Voting is nearly over in Macedonia's first parliamentary election since last year's rebellion by ethnic Albanians, who comprise up to a third of the population.
In the Albanian areas around Skopje and in Tetovo turnout was very high. There were long lines outside of polling stations, with many people having to wait an hour or more to vote.
Zoran Taneski, spokesman for the electoral commission, says with two hours of voting time remaining, there have been relatively few violent incidents. Mr. Taneski told reporters that 56-percent of the voters had thus far cast their ballots, including high percentages for Kratovo, Kriva Palanka, Stumica and Deva.

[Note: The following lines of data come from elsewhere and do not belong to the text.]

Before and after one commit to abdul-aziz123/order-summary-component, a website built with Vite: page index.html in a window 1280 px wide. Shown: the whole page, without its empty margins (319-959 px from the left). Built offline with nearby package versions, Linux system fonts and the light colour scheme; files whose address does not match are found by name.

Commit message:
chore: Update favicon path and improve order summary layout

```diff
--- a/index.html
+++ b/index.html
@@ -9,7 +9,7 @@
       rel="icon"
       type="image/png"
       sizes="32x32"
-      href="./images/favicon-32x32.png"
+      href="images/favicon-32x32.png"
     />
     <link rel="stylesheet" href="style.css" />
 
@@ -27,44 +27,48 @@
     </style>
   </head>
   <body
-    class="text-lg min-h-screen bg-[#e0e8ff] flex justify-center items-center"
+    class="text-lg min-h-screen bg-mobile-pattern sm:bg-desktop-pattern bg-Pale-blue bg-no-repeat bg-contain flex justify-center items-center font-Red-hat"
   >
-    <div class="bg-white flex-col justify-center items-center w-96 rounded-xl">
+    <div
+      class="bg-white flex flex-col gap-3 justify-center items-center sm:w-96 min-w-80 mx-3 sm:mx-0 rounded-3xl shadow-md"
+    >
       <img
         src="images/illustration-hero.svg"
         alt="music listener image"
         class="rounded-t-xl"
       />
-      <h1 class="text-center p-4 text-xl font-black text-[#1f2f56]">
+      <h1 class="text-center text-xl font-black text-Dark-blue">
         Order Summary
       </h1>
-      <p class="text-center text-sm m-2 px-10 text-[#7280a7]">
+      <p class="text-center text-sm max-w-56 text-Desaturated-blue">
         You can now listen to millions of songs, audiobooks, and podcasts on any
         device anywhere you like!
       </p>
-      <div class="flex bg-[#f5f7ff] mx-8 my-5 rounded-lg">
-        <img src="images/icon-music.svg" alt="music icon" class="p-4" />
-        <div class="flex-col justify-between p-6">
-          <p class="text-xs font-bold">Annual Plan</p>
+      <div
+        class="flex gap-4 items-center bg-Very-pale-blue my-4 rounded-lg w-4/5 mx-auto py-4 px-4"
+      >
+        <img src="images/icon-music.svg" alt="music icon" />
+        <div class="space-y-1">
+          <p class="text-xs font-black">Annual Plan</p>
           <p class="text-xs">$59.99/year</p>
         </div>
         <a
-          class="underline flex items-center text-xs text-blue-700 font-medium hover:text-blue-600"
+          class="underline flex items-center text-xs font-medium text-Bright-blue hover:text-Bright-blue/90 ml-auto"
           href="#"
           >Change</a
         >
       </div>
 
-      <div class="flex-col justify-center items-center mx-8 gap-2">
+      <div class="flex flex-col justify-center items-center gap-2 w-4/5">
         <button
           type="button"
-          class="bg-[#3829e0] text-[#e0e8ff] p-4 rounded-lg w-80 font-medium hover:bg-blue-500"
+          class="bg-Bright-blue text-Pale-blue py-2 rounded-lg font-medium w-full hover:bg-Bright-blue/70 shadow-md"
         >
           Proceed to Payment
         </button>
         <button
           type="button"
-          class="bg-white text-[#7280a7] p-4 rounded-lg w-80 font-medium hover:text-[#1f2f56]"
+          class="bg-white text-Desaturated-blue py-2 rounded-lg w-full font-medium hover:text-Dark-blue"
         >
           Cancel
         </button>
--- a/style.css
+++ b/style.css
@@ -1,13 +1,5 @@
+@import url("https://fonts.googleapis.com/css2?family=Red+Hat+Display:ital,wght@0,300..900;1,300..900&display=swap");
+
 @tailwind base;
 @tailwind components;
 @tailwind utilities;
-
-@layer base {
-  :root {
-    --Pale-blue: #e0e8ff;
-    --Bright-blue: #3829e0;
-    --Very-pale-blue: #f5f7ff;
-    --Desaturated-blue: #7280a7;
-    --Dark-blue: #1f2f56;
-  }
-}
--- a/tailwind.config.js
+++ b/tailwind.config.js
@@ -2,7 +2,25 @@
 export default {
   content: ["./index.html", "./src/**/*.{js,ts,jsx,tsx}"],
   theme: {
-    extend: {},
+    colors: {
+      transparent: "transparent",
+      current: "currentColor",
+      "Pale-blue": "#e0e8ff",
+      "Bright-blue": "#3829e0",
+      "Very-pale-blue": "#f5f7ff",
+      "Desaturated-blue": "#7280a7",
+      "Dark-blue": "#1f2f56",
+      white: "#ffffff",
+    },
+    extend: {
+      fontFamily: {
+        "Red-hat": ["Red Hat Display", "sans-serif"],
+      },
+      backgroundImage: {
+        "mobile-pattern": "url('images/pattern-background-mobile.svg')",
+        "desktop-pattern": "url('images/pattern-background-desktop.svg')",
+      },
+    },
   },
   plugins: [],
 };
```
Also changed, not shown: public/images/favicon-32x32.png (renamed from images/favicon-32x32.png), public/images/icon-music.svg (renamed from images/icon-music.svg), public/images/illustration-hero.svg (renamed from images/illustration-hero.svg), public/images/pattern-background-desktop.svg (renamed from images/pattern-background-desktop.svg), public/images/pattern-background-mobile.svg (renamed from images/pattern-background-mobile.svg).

Good weather encouraged a strong turnout. But tension was high, particularly in Albanian areas.
The stakes are considerable, with no single party likely to win a majority in the 120-seat parliament.

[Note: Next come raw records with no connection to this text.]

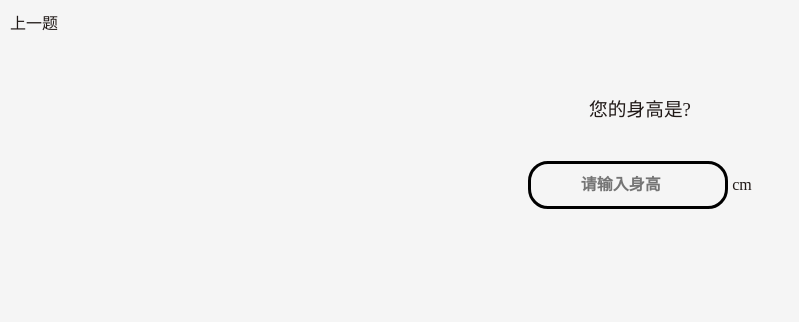
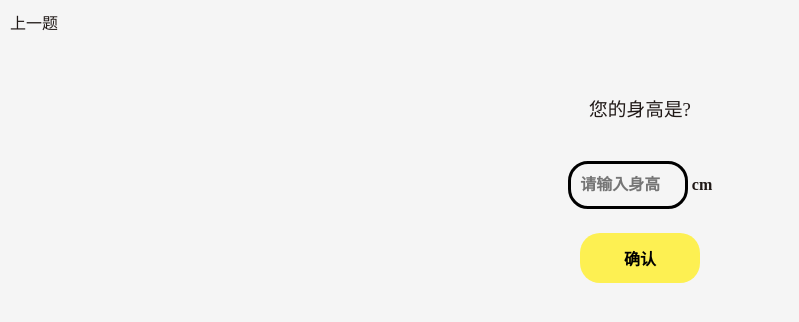
Before and after one commit to fanleqi/Body-Shape-Evaluation, a Vue app: page /height in a window 1280 px wide. Shown: the top 322 px of the page, without its empty margins (0-799 px from the left). Built offline with nearby package versions, Linux system fonts and the light colour scheme.

Commit message:
feat:存localStorage

```diff
--- a/src/components/age.vue
+++ b/src/components/age.vue
@@ -2,27 +2,36 @@
   <div class="age">
     <div class="back" @click="back">返回</div>
     <h3>您的年龄在？</h3>
-    <div class="selection" @click="next('/gender')">
-      <button>17岁及以下</button>
-      <button>18-25岁</button>
-      <button>26-35岁</button>
-      <button>36-45岁</button>
-      <button>46-55岁</button>
-      <button>56-65岁</button>
-      <button>66岁及以上</button>
-    </div>
+    <button v-for="(item, index) in selection" :key="index" @click="log(index)">
+      {{ item }}
+    </button>
   </div>
 </template>
 
 <script>
 export default {
+  data() {
+    return {
+      selection: [
+        '17岁及以下',
+        '18-25岁',
+        '26-35岁',
+        '36-45岁',
+        '46-55岁',
+        '56-65岁',
+        '66岁及以上',
+      ],
+    }
+  },
   methods: {
     back() {
       this.$router.go(-1)
     },
-    next(path){
-      this.$router.push(path)
-    }
+    log(index) {
+      let obj = {"age": index}
+      localStorage.setItem("userInfo",JSON.stringify(obj));
+      this.$router.push('/gender')
+    },
   },
 }
 </script>
--- a/src/components/gender.vue
+++ b/src/components/gender.vue
@@ -2,9 +2,9 @@
   <div class="gender">
     <div class="back" @click="back">上一题</div>
     <h3>您的性别是？</h3>
-    <div class="selection" @click="next('/height')">
-      <button>男</button>
-      <button>女</button>
+    <div class="selection">
+      <button @click="log(0)">男</button>
+      <button @click="log(1)">女</button>
     </div>
   </div>
 </template>
@@ -15,9 +15,12 @@ export default {
     back() {
       this.$router.go(-1)
     },
-    next(path){
-      this.$router.push(path)
-    }
+    log(index) {
+      let user = JSON.parse(localStorage.getItem("userInfo"))
+      let obj = {...user,"gender": index}
+      localStorage.setItem("userInfo",JSON.stringify(obj));
+      this.$router.push('/height')
+    },
   },
 }
 </script>
--- a/src/components/height.vue
+++ b/src/components/height.vue
@@ -3,20 +3,29 @@
     <div class="back" @click="back">上一题</div>
     <h3>您的身高是?</h3>
     <div class="form">
-      <input type="number" placeholder="请输入身高" /> cm
+      <input type="number" placeholder="请输入身高" v-model="height"/> <strong>cm</strong>
+      <button @click="confirm">确认</button>
     </div>
   </div>
 </template>
 
 <script>
 export default {
+  data(){
+    return{
+      height:null
+    }
+  },
   methods: {
     back() {
       this.$router.go(-1)
     },
-    next(path) {
-      this.$router.push(path)
-    },
+    confirm(){
+      let user = JSON.parse(localStorage.getItem("userInfo"))
+      let obj = {...user,"height": this.height/100}
+      localStorage.setItem("userInfo",JSON.stringify(obj));
+      //this.$router.push('/height')
+    }
   },
 }
 </script>
@@ -31,7 +40,7 @@ export default {
   .form {
     text-align: center;
     input {
-      width: 200px;
+      width: 120px;
       height: 48px;
       border-radius: 20px;
       border: 3px solid black;
@@ -42,5 +51,18 @@ export default {
       background-color: #f5f5f5;
     }
   }
+  button{
+    width: 120px;
+    height: 50px;
+    background-color: #fdf052;
+    border-radius: 20px;
+    border: none;
+    text-align: center;
+    font-weight: 600;
+    display:block;
+    margin-left: auto;
+    margin-right: auto;
+    margin-top: 24px;
+  }
 }
 </style>
```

Macedonian parties will need to form a coalition with Albanians in order to form a government. The election is a key test of last year's peace accord mediated by the United States and the European Union.
With two hours of voting remaining, one head of an international observer group said there had been fewer irregularities than expected.